By |May 26th, 2015|Analytics, Culture, Polling|

It’s a sad commentary on the modern Democratic party, but it’s an accurate commentary nonetheless:

Don’t expect any official “Atheists for Hillary” outreach, but political progressives are cheered by a study showing a rise in the number of nonreligious Americans.

That’s how Albert Hunt starts out a recent Bloomberg column analyzing the recently released Pew Religious Landscape Study. Pew’s analysis of a massive 35,000 sample shows a decline for Christianity in America, both as a share of the total population (down 7.8%) and in raw numbers:

Using the margins of error to calculate a probable range of estimates, it appears that the number of Christian adults in the U.S. has shrunk by somewhere between 2.8 million and 7.8 million.

What does this have to do with politics? Despite loud public protests to the contrary, Democratic strategists are downright gleeful about the drop in the population of people with deeply held religious beliefs. Mr. Hunt explains why:

Republicans consistently do well among voters with strong religious beliefs, and Democrats score better with voters who don’t express religious views…

In the last presidential election, Mitt Romney easily won among Christian voters, and Obama carried 70 percent of the unaffiliated. This divide was even more apparent in the 2014 congressional elections.

The most profound implications of this insight might not be the cultural shift itself, but rather the policies pushed by progressive lawmakers hoping to drive up the number of agnostics and atheists. One thing is certain: wherever they can find votes, Democrats will evolve their positions to accommodate and expand their disparate coalition.

This presents an interesting moment for Democrats that might put them in a Catch-22: will they push policies designed to drive up the number of nonreligious Americans in order to change political demographics?
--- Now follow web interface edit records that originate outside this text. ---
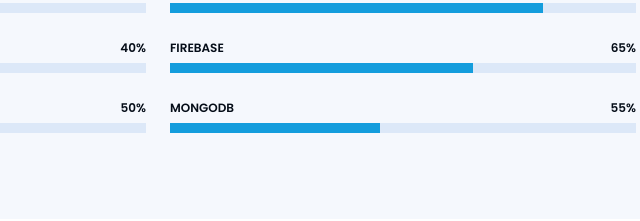
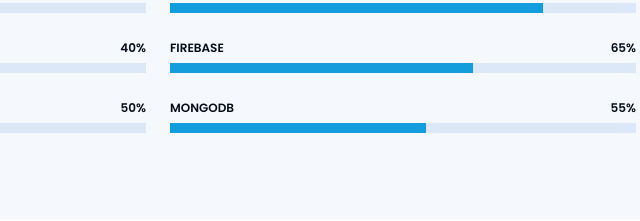
Before and after one commit to memojl/cv, a plain HTML site: page profile/index.html in a window 1280 px wide. Shown: the part 1955-2176 px from the top of the page, 632-1272 px from the left. Drawn offline with nearby package versions, Linux system fonts and the light colour scheme; no server answers.

Commit message:
update index 05.01.2022

```diff
--- a/profile/index.html
+++ b/profile/index.html
@@ -364,7 +364,7 @@
             <div class="progress">
               <span class="skill">MongoDB <i class="val">55%</i></span>
               <div class="progress-bar-wrap">
-                <div class="progress-bar" role="progressbar" aria-valuenow="45" aria-valuemin="0" aria-valuemax="100"></div>
+                <div class="progress-bar" role="progressbar" aria-valuenow="55" aria-valuemin="0" aria-valuemax="100"></div>
               </div>
             </div>
 
```
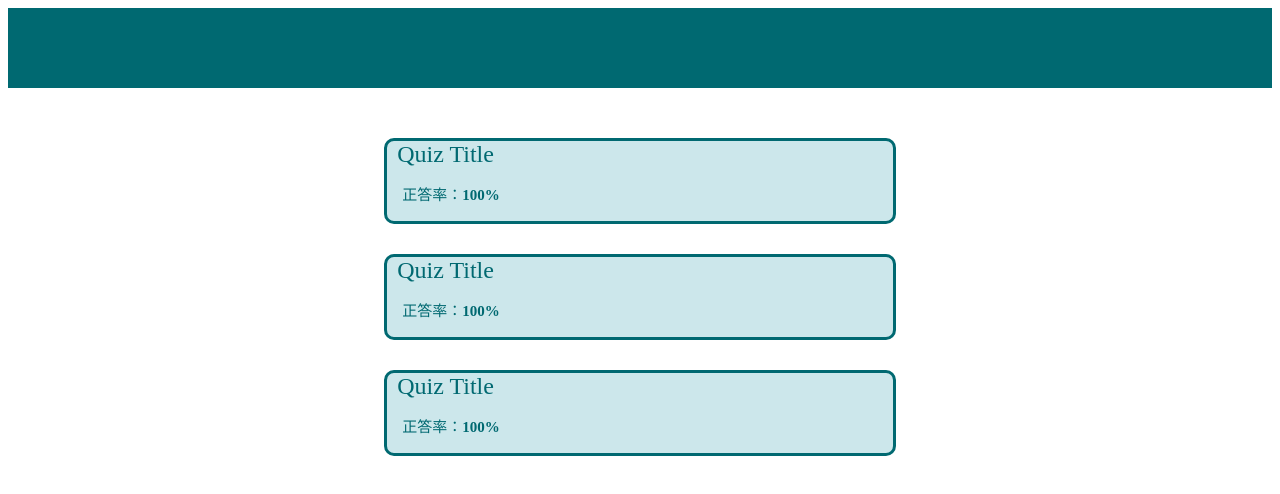
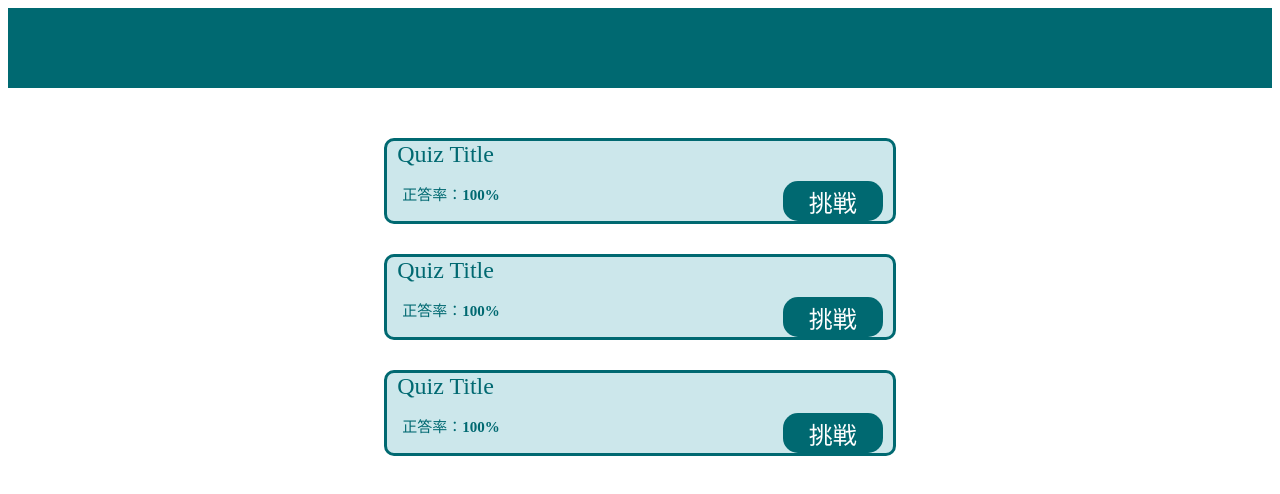
Before and after one commit to ko-tarou/DojoApp, a Next.js app: page /TopPage in a window 1280 px wide. Shown: the top 494 px of the page. Built offline with nearby package versions, Linux system fonts and the light colour scheme.

Commit message:
add CardListのCardにボタンを追加 ・挑戦ボタンを追加 ・css完成 ・ボタンを押されたときの処理だけ未実装

```diff
--- a/src/component/QuizCard/index.js
+++ b/src/component/QuizCard/index.js
@@ -3,12 +3,15 @@ import style from "../../styles/component/QuizCard/QuizCard.module.scss";
 export default function QuizCard({title, score}) {
     return (
         <div className={style.card}>
-            <div className={style.title}>
-                {title}
+            <div className={style.string}>
+                <div className={style.title}>
+                    {title}
+                </div>
+                <div className={style.score}>
+                    正答率：<span className={style.Bold}>{score}%</span>
+                </div>
             </div>
-            <div className={style.score}>
-                正答率：<span className={style.Bold}>{score}%</span>
-            </div>
+            <button className={style.customButton}>挑戦</button>
         </div>
     );
 }
--- a/src/styles/Global/color.scss
+++ b/src/styles/Global/color.scss
@@ -1,3 +1,4 @@
 //background
 $Primary:#006971;
 $Secondary:#CCE7EB;
+$onWhile:#FFFFFF;
--- a/src/styles/component/QuizCard/QuizCard.module.scss
+++ b/src/styles/component/QuizCard/QuizCard.module.scss
@@ -2,13 +2,21 @@
 
 .card {
     display: flex;
-    flex-direction: column;
+    flex-direction: row;
+    justify-content: space-between;
 
     background-color: $Secondary;
     width: 80%;
     height: 10vh;
     border: 3px solid $Primary;
     border-radius: 10px;
+}
+
+.string {
+    display: flex;
+    flex-direction: column;
+
+    text-align: left;
 }
 
 .title {
@@ -27,3 +35,16 @@
 .Bold {
     font-weight: bold;
 }
+
+.customButton {
+	background-color: $Primary;
+	color: $onWhile;
+	border-radius: 15px;
+    border: none;
+    font-size: 24px;
+    width: 100px;
+    height: 40px;
+
+    margin-top: 40px;
+    margin-right: 10px;
+}
```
If so, it puts them at odds with traditionally Democratic coalitions, including the African-American community and the growing Hispanic community.

Just as many Southern Democrats have moved aggressively to the Republican party in the last decade, by continuing to push their progressive agenda, the Democratic Party risks alienating even more voters. The question now is if their political calculations earn them a new, amorphous “nonreligious” coalition at the cost of sizable blocks of voters who very much value their religious beliefs and freedom. They cannot hold both.